» Work task
Would you please copy every line below that includes the string "legislators"?

==== Study material

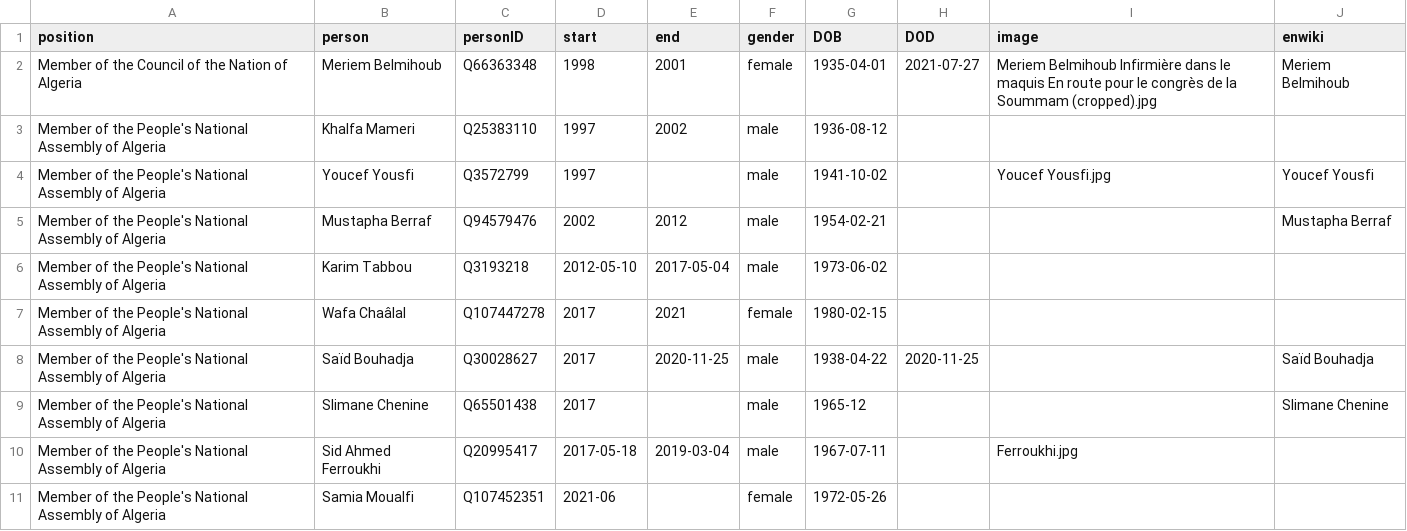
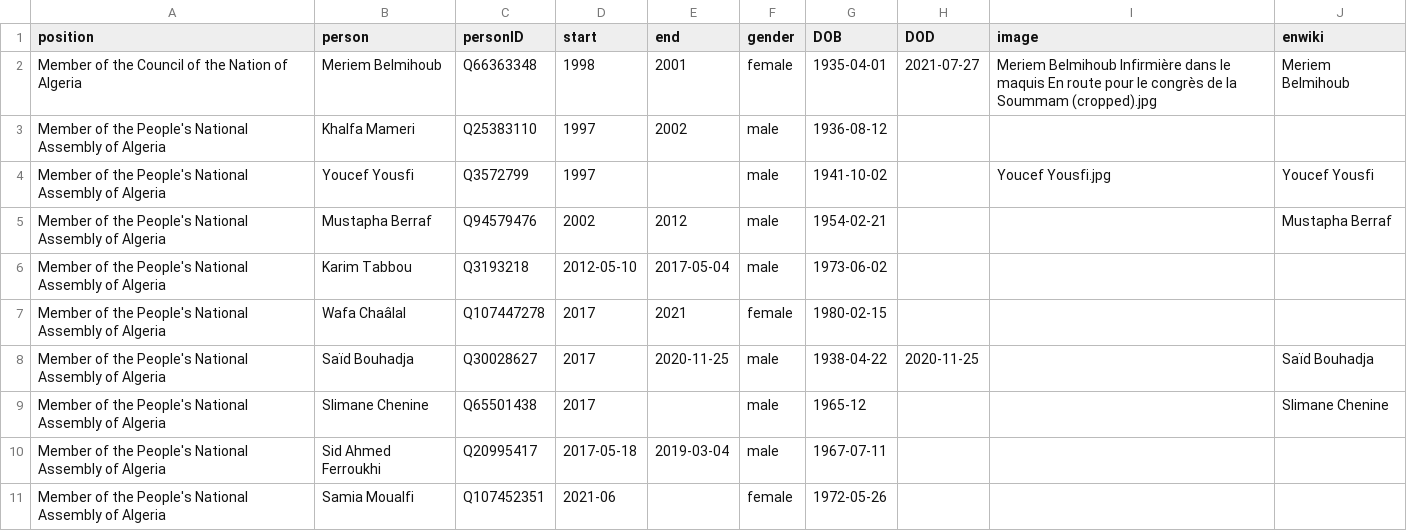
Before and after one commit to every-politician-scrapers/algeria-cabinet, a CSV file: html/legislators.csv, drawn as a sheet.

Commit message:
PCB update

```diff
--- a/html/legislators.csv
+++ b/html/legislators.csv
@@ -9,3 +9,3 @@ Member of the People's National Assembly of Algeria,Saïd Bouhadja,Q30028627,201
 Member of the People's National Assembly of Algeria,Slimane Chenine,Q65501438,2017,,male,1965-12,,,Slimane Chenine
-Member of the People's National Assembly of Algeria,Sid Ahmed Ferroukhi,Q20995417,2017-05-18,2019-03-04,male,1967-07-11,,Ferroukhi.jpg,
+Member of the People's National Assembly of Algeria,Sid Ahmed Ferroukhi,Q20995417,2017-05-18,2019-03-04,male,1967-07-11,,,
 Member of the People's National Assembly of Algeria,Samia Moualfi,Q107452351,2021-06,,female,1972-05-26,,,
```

========
==== Study material

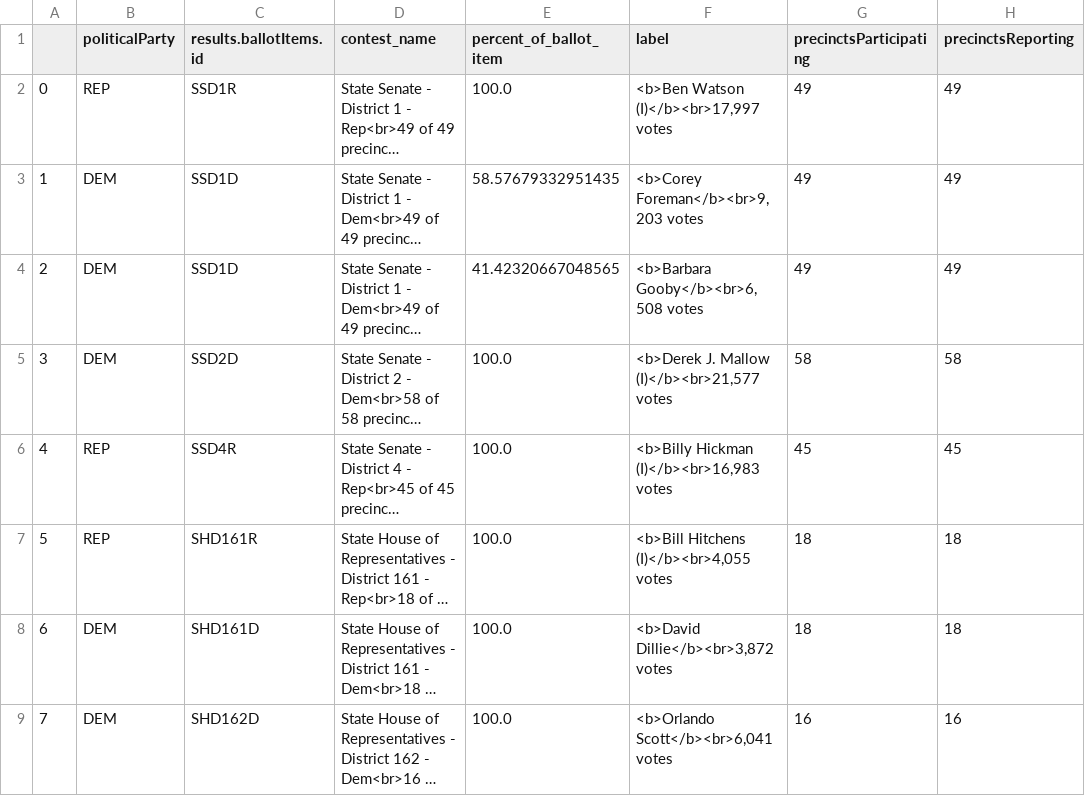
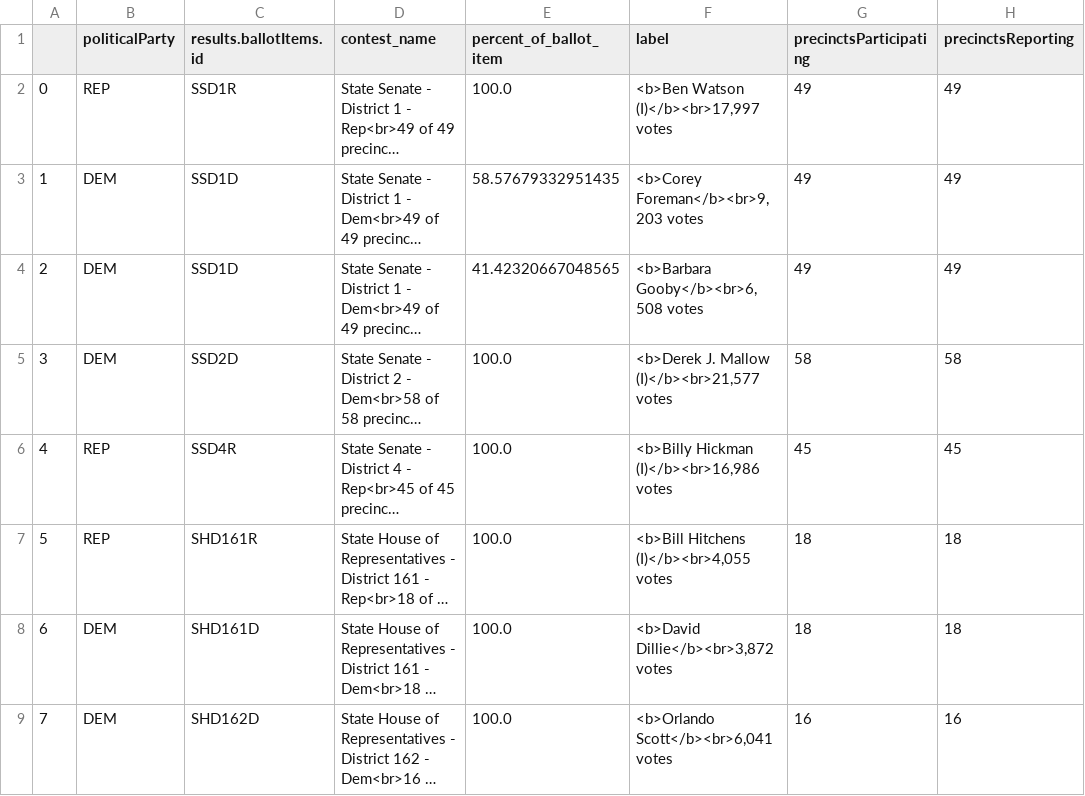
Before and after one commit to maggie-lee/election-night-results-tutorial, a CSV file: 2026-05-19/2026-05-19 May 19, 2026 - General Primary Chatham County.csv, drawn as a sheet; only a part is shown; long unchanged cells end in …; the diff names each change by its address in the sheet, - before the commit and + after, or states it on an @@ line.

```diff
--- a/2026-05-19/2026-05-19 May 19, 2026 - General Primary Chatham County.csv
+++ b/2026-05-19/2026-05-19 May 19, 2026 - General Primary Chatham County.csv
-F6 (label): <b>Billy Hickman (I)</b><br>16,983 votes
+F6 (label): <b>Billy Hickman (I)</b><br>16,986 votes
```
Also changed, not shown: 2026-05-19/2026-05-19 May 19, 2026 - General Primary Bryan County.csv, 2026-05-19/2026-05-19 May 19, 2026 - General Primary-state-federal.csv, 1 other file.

========

» Result for this exercise
Before and after one commit to every-politician-scrapers/algeria-cabinet, a CSV file: html/legislators.csv, drawn as a sheet.
--- a/html/legislators.csv
+++ b/html/legislators.csv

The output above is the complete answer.